“If TPP passes, that keeps the US in the game in Asia,” says Walter Lohman, director of the Heritage Foundation’s Asian Studies Center in Washington. “It would make us much more of a factor in the day-to-day economic life of the region and for people, especially in Southeast Asia, who are really focused on commerce and trade.”
On Thursday several key congressional leaders from both major parties announced they had reached a deal to allow a vote on granting Obama what is called “fast-track” trade promotion authority, or TPA. That authority, which has been granted to almost all postwar presidents, allows the administration to negotiate trade deals that will only face an up-or-down vote from Congress but no drawn-out process of amendments.
The Obama administration inherited the foundation of a TPP from the George W. Bush administration, but its size and scope has grown in recent years. At the same time, however, TPP negotiating partners, including Australia, Malaysia, Japan, and Peru, have balked at making key compromises with the US if Obama did not have TPA.
The prospect of quick TPA approval has senior administration officials – starting at the top -- talking about TPP and the “Asia pivot” once again.
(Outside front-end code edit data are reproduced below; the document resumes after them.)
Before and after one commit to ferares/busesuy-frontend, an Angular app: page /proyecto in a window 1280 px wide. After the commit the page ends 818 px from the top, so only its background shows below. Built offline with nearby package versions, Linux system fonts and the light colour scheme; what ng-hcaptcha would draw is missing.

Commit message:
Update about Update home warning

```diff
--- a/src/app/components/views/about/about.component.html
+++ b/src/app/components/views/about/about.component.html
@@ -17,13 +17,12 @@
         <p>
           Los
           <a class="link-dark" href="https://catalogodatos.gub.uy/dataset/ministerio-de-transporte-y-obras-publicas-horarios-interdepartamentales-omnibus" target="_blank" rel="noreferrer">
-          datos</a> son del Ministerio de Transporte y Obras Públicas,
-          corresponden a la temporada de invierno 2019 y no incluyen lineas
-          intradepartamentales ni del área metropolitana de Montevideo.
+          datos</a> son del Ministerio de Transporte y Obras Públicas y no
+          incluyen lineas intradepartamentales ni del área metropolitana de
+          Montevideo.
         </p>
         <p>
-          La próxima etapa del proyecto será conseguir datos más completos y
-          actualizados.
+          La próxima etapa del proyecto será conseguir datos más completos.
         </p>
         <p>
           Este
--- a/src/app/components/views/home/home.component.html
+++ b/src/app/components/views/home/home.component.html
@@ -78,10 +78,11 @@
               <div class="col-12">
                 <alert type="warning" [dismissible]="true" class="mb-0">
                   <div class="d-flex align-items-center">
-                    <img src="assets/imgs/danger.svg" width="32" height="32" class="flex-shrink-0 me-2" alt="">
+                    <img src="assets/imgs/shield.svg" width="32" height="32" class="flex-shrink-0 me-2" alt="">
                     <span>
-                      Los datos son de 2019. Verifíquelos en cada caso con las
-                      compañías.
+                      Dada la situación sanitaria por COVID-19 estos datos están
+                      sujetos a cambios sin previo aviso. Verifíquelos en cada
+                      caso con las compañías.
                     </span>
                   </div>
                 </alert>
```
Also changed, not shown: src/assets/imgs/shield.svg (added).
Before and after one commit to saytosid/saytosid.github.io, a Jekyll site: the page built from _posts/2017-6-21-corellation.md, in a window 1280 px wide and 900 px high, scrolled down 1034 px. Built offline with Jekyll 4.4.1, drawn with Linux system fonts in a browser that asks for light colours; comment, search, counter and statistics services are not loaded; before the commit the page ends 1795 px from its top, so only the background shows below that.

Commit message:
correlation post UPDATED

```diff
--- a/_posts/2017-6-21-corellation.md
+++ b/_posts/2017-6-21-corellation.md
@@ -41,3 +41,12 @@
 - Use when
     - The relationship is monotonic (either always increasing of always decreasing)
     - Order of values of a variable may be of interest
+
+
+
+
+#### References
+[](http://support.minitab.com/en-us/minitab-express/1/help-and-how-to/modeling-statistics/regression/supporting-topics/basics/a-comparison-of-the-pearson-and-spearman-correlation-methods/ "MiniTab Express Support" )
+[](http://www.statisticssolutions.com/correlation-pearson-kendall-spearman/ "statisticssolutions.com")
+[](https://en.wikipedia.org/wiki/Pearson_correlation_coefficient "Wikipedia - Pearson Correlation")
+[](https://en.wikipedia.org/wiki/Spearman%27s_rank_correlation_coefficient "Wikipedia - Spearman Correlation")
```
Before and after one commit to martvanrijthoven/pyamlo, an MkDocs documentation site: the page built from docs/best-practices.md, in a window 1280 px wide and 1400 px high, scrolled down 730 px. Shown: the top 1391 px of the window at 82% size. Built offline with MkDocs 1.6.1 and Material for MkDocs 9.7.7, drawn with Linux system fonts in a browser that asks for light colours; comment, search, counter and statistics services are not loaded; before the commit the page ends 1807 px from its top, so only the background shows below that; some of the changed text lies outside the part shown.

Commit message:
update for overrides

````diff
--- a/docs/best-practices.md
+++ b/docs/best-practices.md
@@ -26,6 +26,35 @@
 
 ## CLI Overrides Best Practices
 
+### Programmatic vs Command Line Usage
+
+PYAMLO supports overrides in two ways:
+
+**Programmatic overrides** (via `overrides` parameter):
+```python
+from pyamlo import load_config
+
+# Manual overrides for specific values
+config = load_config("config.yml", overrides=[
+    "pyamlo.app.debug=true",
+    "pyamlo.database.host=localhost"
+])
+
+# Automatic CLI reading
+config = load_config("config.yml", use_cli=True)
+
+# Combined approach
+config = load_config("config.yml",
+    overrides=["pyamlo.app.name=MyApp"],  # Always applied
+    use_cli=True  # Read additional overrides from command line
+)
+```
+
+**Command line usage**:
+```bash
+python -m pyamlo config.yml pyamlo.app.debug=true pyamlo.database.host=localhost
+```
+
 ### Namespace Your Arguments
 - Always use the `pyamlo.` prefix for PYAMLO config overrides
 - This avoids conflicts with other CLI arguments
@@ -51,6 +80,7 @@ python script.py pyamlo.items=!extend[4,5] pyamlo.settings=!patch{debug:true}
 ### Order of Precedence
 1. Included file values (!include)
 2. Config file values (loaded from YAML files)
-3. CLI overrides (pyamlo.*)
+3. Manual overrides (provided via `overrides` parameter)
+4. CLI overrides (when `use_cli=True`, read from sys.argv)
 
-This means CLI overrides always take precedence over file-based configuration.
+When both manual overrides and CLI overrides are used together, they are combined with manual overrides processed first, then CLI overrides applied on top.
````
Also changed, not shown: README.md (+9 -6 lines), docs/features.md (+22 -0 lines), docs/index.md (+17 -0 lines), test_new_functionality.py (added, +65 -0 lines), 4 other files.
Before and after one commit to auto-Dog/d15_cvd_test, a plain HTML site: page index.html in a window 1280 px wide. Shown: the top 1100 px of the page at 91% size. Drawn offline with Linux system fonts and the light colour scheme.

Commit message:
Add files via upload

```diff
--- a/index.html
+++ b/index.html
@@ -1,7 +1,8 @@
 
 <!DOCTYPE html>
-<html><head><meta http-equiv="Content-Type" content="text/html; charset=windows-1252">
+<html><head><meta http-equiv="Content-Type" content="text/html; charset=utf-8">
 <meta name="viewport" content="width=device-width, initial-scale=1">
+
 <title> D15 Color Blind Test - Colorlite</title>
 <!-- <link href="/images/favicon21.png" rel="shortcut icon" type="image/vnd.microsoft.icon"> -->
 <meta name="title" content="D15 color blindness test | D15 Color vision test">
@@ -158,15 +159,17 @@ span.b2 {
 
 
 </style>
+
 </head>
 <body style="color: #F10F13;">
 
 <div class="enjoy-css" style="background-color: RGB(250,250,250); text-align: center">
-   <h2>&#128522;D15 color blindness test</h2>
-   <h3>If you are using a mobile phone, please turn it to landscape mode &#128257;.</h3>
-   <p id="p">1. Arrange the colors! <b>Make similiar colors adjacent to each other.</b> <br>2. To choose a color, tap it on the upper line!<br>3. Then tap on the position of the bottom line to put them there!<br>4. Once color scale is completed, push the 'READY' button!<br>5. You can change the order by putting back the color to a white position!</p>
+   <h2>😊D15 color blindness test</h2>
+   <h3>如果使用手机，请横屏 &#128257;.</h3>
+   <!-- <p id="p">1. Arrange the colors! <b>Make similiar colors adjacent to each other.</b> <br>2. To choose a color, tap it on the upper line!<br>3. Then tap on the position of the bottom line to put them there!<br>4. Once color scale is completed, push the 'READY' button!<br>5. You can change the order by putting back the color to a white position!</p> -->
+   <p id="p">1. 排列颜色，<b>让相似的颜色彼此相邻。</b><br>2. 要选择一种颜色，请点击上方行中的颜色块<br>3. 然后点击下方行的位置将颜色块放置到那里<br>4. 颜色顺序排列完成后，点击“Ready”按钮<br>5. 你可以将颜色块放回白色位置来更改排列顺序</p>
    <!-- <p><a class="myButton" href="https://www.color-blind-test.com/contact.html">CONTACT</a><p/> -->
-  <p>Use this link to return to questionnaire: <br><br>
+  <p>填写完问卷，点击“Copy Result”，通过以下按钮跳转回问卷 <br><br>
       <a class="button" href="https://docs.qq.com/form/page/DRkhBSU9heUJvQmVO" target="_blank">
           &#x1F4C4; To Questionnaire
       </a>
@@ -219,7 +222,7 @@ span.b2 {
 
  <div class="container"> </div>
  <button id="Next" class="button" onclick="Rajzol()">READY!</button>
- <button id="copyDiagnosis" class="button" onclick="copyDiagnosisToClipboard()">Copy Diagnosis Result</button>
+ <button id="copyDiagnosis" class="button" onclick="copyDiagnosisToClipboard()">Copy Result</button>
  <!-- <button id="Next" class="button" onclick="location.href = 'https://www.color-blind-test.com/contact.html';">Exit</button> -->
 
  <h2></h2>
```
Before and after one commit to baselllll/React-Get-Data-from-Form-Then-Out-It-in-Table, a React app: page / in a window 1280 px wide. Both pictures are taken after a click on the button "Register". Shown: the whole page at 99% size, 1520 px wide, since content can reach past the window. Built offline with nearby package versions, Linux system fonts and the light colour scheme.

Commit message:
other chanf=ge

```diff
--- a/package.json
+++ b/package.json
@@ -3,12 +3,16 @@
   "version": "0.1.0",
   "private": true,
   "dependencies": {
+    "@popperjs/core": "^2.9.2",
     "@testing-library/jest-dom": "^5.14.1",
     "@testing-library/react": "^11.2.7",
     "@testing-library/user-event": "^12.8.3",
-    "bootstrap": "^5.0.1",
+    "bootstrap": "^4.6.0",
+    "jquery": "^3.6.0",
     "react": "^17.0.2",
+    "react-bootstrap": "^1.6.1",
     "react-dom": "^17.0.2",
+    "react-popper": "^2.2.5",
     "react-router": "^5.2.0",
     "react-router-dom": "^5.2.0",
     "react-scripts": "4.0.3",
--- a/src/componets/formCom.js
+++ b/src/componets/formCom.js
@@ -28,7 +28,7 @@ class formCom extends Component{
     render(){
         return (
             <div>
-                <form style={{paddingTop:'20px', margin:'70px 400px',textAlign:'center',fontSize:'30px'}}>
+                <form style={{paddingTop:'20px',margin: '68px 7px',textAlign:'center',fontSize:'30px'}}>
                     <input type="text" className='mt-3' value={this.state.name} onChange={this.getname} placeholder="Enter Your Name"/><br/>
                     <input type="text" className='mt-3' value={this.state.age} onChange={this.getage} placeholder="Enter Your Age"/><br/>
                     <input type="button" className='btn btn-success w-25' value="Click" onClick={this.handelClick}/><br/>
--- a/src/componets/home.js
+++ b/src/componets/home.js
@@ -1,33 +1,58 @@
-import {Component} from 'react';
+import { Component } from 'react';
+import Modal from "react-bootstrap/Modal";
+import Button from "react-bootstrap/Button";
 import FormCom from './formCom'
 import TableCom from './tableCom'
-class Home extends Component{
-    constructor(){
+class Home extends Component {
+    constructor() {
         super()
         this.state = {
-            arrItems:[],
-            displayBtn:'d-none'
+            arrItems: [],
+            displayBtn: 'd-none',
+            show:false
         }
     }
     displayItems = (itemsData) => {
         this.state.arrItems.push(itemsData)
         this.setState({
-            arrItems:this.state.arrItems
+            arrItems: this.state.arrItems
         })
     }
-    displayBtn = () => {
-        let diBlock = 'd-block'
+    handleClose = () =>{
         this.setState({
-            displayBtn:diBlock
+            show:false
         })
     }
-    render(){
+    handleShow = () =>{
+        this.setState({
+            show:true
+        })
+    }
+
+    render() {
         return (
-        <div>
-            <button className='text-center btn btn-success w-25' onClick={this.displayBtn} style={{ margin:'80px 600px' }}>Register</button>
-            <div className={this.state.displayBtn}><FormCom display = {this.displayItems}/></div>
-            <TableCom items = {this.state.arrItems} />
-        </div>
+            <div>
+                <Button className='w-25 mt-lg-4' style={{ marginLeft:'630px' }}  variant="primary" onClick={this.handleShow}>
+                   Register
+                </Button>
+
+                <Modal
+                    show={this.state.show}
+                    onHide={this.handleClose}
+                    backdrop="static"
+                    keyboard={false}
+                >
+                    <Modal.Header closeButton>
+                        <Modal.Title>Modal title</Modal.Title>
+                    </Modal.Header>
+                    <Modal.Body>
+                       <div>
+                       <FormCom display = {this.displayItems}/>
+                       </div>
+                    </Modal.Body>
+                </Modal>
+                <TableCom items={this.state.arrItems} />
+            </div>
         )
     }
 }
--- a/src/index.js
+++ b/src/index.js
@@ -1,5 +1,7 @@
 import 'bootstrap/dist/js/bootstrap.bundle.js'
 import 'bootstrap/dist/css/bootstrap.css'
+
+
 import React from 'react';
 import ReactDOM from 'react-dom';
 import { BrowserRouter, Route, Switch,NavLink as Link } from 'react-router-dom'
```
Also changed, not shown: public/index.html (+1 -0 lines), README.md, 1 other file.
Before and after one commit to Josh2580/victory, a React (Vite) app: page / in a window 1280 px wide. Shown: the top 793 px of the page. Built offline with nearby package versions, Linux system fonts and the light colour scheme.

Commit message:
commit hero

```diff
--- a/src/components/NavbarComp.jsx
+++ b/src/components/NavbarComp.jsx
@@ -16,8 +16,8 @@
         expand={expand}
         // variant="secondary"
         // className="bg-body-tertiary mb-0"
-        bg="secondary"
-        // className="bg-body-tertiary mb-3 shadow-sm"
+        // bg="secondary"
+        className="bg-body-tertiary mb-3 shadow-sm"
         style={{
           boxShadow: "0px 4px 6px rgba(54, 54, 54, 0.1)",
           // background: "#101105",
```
On Friday, Obama used a White House press conference with Italian Prime Minister Matteo Renzi to make the case for securing a trade pact with a region increasingly influenced by a booming China.
“The fastest growing markets, the most populous markets are going to be in Asia,” Obama said. “If we do not help to shape the rules so that our businesses and our workers can compete in those markets, then China will set up rules that advantage Chinese workers and Chinese businesses.”
Moreover, Obama suggested that trade deals the US negotiates will adhere to labor and environmental standards and values that aren’t likely to be priorities for the Chinese.
“We’re negotiating the highest-level, highest-standard trade agreement in our history,” Obama said, adding that the TPA compromise, which he said requires that trade deals consider human rights issues, resulted in “the most progressive TPA we’ve had going through Congress.”
Obama’s use of the word “progressive” was almost certainly by design, since many Democrats were quick to blast both TPA and TPP as attacks on American workers and sure paths to more lost American jobs.
Other administration officials have recently underscored the importance of making economic relations, and specifically a regional trade pact, part of the US “rebalancing” to Asia.
In a speech last week before heading off on his first Asia tour as Pentagon chief, Defense Secretary Ashton Carter said the TPP makes “strong strategic sense” and is an essential piece of the “rebalance” to Asia.
The Obama administration has announced a few defense measures as part of the Asia pivot – deploying 2,500 Marines to Australia, assigning four combat ships to operate out of Singapore by 2018 – and has upped US participation in regional political forums.
But securing a lead economic role in the region through TPP may be the key to convincing the region the “pivot” is real.
“TPP is a defining piece of the administration’s policy and in some ways it’s the most important part of the pivot,” says Heritage’s Mr. Lohman. “Our partners want to see a strong economic dimension to our commitment to the region.”
Lohman notes that Asia includes some of the world’s most open and dynamic economies, but also some of its most closed and repressive states.
That’s an argument for advancing a US-led regional trade pact, he adds -- one that would make a trading system based on international norms and US-backed standards a competitive model in Asia.
“TPP shouldn’t be seen in terms of competition with China on an economic level,” Lohman says.
“Where the ‘competition’ argument makes sense is over trading systems and who’s going to be setting the rules,” he says. “TPP is important because it puts the US in the game to set the rules.”